(Web document revisions)
[Start of section]

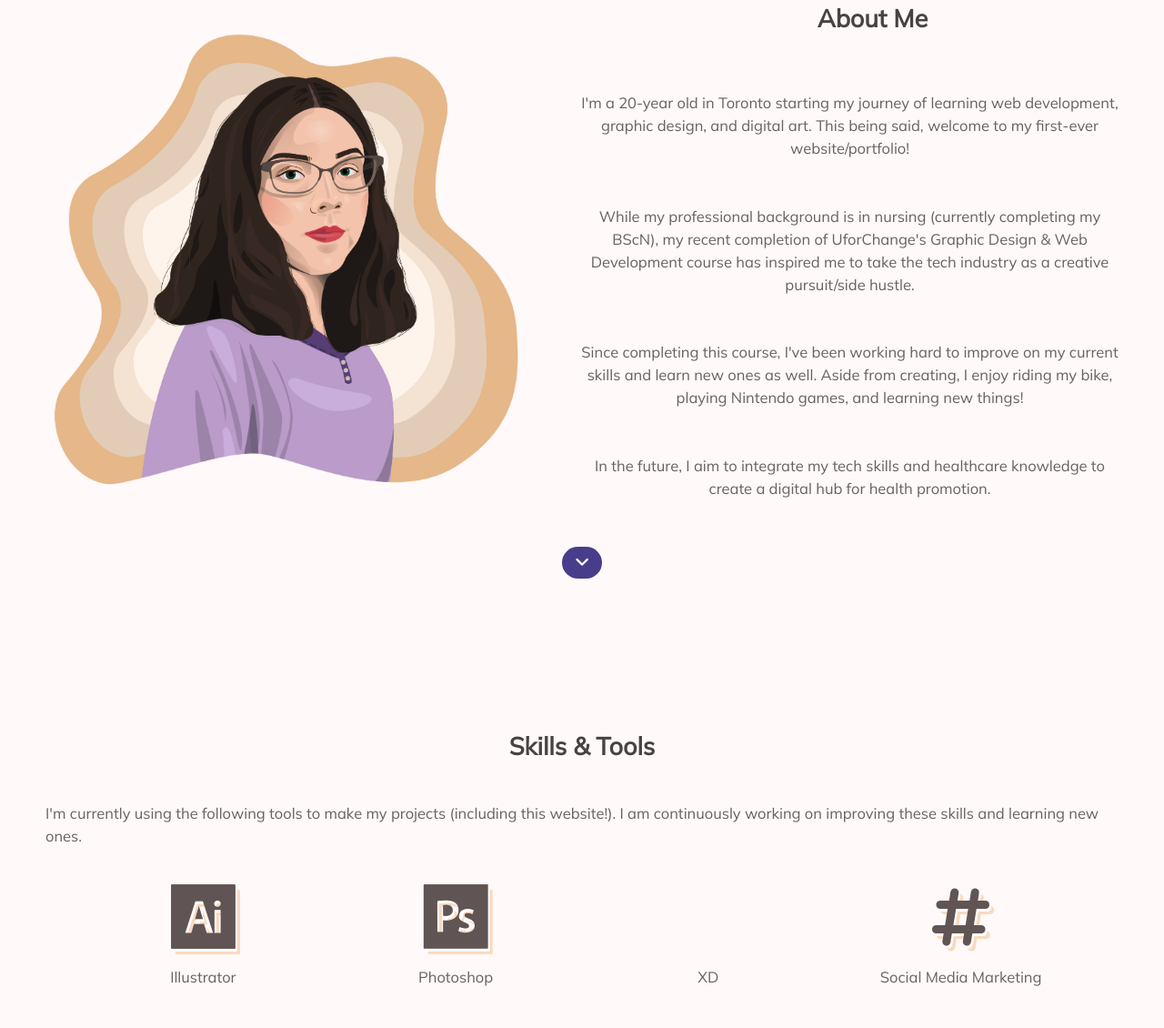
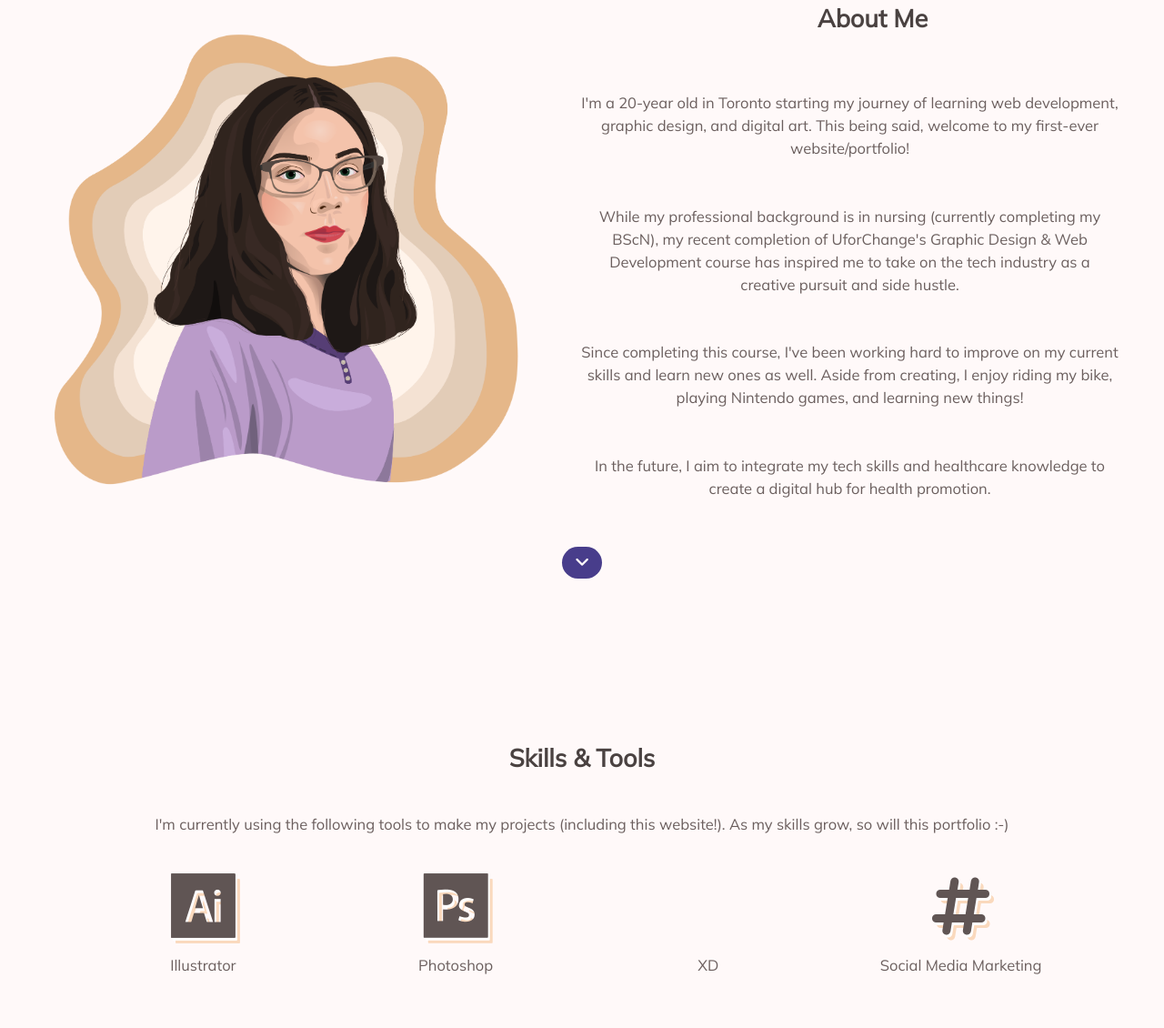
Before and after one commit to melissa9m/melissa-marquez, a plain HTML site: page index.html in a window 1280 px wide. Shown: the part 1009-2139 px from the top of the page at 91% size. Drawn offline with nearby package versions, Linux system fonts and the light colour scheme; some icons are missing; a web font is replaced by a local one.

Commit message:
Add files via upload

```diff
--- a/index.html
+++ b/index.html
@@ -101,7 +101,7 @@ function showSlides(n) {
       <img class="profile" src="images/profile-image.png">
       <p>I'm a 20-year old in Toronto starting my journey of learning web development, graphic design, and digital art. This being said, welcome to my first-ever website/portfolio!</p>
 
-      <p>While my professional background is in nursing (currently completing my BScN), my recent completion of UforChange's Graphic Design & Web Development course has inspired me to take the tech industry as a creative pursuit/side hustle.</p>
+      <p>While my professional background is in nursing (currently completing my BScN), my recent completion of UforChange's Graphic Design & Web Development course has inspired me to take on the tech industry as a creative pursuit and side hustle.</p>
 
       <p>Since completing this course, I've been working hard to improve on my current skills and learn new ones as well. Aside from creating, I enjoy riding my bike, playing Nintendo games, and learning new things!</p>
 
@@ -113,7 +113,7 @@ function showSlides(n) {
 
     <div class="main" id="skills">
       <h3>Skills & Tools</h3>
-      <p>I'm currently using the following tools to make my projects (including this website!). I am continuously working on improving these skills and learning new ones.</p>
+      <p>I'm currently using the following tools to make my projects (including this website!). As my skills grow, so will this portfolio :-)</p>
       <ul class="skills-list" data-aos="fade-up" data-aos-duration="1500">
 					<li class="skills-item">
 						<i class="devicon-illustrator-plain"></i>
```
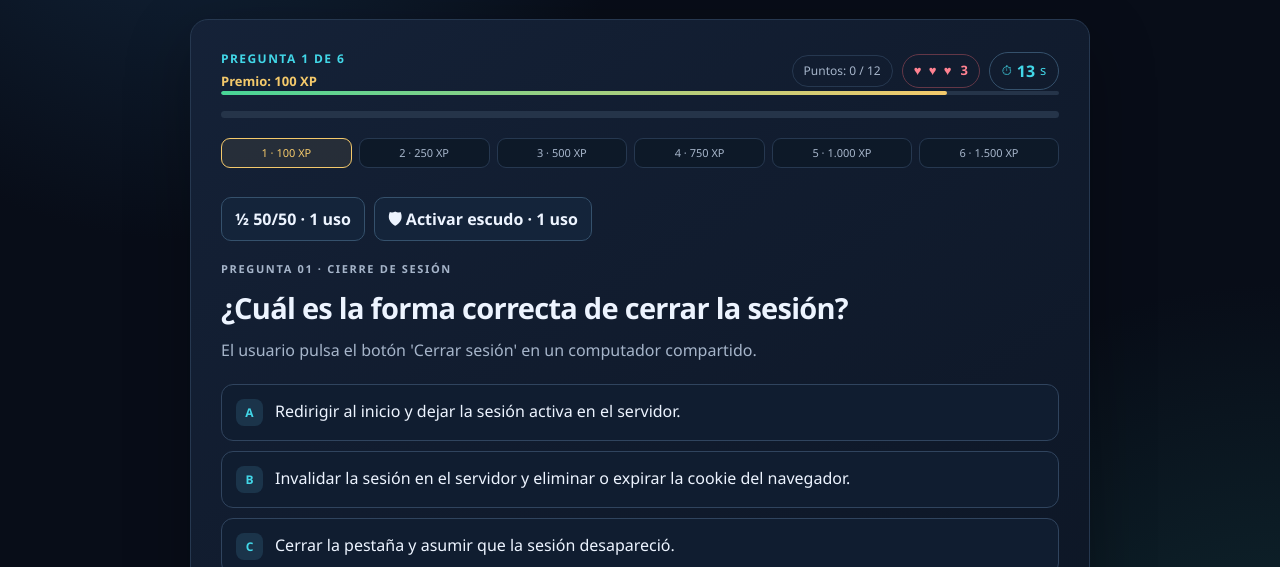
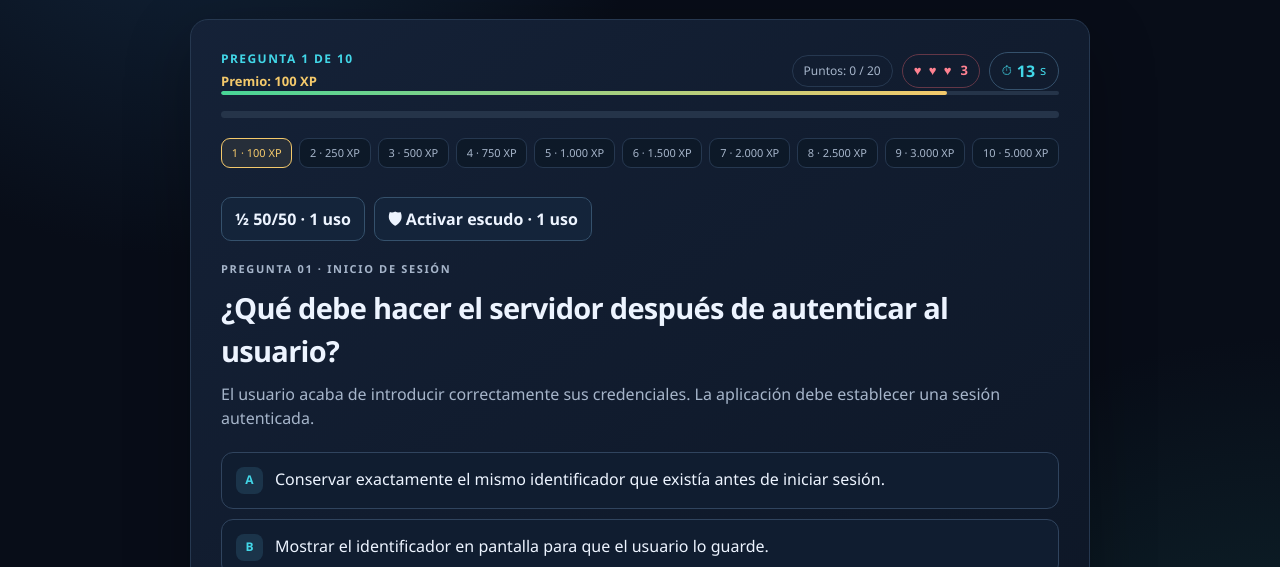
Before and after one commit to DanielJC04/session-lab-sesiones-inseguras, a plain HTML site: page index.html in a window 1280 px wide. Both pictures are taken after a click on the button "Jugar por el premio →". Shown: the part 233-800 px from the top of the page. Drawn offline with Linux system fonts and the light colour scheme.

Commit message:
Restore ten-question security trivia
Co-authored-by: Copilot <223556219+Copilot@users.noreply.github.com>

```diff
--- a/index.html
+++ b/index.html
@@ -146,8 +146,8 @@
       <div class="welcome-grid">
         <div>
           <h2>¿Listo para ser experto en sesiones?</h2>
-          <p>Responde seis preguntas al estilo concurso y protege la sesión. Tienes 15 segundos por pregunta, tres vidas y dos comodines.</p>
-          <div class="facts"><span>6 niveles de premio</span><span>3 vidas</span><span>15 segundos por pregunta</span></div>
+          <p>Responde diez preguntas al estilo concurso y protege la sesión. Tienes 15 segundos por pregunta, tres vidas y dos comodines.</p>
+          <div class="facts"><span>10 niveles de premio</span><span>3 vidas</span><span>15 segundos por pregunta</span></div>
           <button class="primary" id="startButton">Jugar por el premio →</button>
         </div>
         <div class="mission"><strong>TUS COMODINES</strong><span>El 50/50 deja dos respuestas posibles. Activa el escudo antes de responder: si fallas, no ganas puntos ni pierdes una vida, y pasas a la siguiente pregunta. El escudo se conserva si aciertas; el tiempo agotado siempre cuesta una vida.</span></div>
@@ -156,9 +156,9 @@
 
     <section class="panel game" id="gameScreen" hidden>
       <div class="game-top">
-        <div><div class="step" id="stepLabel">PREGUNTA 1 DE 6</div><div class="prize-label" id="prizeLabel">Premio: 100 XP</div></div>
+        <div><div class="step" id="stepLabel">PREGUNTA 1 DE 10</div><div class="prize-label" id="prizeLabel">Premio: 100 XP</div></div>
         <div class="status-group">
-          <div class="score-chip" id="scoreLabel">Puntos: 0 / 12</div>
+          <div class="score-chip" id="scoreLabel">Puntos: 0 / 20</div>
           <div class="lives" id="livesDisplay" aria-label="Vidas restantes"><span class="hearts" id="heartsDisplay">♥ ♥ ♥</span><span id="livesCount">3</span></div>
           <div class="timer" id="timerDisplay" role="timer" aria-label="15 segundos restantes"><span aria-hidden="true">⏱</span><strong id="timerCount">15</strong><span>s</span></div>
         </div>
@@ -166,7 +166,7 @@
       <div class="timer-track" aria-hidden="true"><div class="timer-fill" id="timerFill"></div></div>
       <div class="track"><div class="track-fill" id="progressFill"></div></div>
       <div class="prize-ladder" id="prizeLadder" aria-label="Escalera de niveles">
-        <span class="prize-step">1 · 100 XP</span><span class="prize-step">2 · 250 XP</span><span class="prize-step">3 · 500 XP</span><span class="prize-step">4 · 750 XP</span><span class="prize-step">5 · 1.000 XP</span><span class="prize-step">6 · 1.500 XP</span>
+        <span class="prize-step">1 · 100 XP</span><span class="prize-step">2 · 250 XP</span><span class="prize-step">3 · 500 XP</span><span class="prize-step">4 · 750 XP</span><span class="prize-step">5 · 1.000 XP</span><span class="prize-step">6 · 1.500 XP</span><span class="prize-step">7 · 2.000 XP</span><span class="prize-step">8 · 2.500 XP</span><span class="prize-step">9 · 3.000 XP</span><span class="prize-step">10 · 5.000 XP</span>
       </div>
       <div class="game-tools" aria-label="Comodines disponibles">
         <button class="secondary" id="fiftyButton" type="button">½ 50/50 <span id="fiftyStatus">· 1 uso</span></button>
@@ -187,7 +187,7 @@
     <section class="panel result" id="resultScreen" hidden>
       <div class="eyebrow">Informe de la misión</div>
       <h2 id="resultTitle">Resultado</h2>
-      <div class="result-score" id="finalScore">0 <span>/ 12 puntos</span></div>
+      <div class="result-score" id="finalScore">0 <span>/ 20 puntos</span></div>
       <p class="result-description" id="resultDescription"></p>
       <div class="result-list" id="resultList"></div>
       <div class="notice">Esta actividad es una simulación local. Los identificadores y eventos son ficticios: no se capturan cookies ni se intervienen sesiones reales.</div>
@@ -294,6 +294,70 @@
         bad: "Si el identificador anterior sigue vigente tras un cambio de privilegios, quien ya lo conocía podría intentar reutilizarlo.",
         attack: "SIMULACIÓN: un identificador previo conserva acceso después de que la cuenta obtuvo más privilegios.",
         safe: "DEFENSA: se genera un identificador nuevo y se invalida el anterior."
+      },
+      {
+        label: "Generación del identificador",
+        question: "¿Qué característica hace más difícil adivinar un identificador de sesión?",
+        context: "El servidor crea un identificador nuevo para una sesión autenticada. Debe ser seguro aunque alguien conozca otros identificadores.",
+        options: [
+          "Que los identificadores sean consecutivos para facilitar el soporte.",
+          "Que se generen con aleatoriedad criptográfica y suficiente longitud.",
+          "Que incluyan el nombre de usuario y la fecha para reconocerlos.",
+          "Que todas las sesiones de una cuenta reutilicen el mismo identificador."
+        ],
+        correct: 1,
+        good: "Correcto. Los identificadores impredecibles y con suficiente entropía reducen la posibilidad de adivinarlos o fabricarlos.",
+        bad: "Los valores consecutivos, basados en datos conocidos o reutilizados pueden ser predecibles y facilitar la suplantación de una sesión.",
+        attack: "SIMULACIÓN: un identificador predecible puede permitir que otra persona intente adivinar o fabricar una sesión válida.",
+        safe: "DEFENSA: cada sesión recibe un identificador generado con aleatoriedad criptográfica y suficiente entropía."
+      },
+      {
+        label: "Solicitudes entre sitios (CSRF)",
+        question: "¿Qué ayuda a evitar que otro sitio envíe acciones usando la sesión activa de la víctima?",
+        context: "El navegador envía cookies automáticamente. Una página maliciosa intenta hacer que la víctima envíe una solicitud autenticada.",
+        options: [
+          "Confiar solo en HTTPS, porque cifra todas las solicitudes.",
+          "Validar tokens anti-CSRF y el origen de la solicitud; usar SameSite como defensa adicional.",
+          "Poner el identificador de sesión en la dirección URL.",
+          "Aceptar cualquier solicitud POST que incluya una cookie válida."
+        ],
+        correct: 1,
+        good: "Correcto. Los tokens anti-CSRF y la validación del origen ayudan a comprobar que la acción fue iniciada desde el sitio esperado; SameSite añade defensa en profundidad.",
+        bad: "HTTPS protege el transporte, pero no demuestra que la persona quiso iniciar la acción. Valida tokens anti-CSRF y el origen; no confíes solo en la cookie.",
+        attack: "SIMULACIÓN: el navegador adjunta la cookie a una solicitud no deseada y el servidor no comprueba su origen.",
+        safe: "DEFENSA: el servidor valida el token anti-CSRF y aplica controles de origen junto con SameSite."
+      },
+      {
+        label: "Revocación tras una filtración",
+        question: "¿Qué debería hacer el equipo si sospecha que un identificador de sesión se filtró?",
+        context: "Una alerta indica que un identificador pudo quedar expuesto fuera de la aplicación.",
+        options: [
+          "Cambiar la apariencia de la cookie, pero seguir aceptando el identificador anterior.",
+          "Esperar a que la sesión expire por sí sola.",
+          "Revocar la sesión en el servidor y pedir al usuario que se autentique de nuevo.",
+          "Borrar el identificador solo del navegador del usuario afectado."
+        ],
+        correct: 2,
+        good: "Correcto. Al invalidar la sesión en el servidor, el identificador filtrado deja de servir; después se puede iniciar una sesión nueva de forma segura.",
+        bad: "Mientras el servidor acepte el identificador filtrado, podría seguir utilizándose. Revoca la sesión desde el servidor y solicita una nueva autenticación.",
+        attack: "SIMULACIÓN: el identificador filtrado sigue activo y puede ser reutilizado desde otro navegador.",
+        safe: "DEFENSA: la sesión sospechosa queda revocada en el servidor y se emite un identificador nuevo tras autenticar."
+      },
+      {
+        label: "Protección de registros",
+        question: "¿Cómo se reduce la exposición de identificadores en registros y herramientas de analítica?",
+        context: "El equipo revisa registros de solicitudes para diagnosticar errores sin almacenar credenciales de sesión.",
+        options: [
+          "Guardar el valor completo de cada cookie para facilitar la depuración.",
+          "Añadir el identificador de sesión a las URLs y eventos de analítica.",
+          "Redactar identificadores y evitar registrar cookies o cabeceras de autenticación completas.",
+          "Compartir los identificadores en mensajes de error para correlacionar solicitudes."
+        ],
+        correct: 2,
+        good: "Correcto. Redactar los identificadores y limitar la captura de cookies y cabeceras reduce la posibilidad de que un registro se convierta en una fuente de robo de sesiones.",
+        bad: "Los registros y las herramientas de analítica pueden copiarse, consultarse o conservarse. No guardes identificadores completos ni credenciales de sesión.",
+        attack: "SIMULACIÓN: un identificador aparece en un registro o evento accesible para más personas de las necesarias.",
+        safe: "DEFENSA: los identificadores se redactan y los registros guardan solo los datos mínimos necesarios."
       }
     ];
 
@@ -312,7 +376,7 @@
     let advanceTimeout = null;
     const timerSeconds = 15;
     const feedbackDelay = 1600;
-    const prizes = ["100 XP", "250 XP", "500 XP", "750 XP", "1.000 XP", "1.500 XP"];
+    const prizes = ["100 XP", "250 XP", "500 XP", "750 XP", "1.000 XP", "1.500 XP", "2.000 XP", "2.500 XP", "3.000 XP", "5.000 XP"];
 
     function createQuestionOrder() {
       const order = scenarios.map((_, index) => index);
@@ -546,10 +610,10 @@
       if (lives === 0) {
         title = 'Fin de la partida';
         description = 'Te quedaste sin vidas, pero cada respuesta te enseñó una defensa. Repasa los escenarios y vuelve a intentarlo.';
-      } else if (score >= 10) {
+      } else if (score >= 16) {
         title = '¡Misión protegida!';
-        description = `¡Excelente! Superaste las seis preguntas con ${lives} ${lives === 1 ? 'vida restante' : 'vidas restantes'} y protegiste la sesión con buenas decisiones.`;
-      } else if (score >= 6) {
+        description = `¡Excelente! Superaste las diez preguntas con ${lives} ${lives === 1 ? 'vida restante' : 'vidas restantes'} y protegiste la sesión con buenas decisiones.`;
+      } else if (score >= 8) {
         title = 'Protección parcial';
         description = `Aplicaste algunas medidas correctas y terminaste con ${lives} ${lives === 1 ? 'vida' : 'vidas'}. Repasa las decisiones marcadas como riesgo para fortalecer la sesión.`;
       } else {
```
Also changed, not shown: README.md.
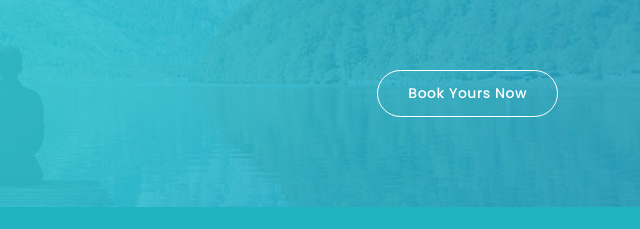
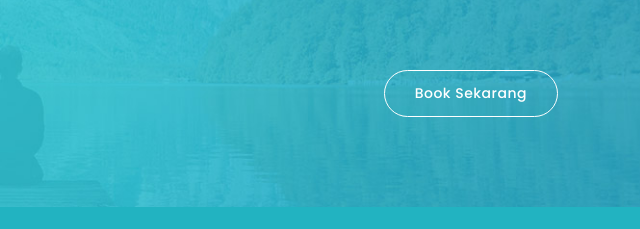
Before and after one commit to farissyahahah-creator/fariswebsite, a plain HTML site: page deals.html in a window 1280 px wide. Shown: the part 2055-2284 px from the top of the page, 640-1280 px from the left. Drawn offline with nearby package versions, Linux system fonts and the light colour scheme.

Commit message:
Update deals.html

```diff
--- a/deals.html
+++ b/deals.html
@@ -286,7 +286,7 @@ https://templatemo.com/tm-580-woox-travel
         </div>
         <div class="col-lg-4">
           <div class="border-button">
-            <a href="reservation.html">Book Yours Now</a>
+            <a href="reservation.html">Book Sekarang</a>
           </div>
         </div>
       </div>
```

[End of section]

ASSIGNED TASK
Go through the records. Copy each line where "para" appears.

ANSWER SPACE
           <h2>¿Listo para ser experto en sesiones?</h2>
+        context: "El servidor crea un identificador nuevo para una sesión autenticada. Debe ser seguro aunque alguien conozca otros identificadores.",
+          "Que los identificadores sean consecutivos para facilitar el soporte.",
+          "Que incluyan el nombre de usuario y la fecha para reconocerlos.",
+        context: "El equipo revisa registros de solicitudes para diagnosticar errores sin almacenar credenciales de sesión.",
+          "Guardar el valor completo de cada cookie para facilitar la depuración.",
+          "Compartir los identificadores en mensajes de error para correlacionar solicitudes."
+        attack: "SIMULACIÓN: un identificador aparece en un registro o evento accesible para más personas de las necesarias.",
         description = `Aplicaste algunas medidas correctas y terminaste con ${lives} ${lives === 1 ? 'vida' : 'vidas'}. Repasa las decisiones marcadas como riesgo para fortalecer la sesión.`;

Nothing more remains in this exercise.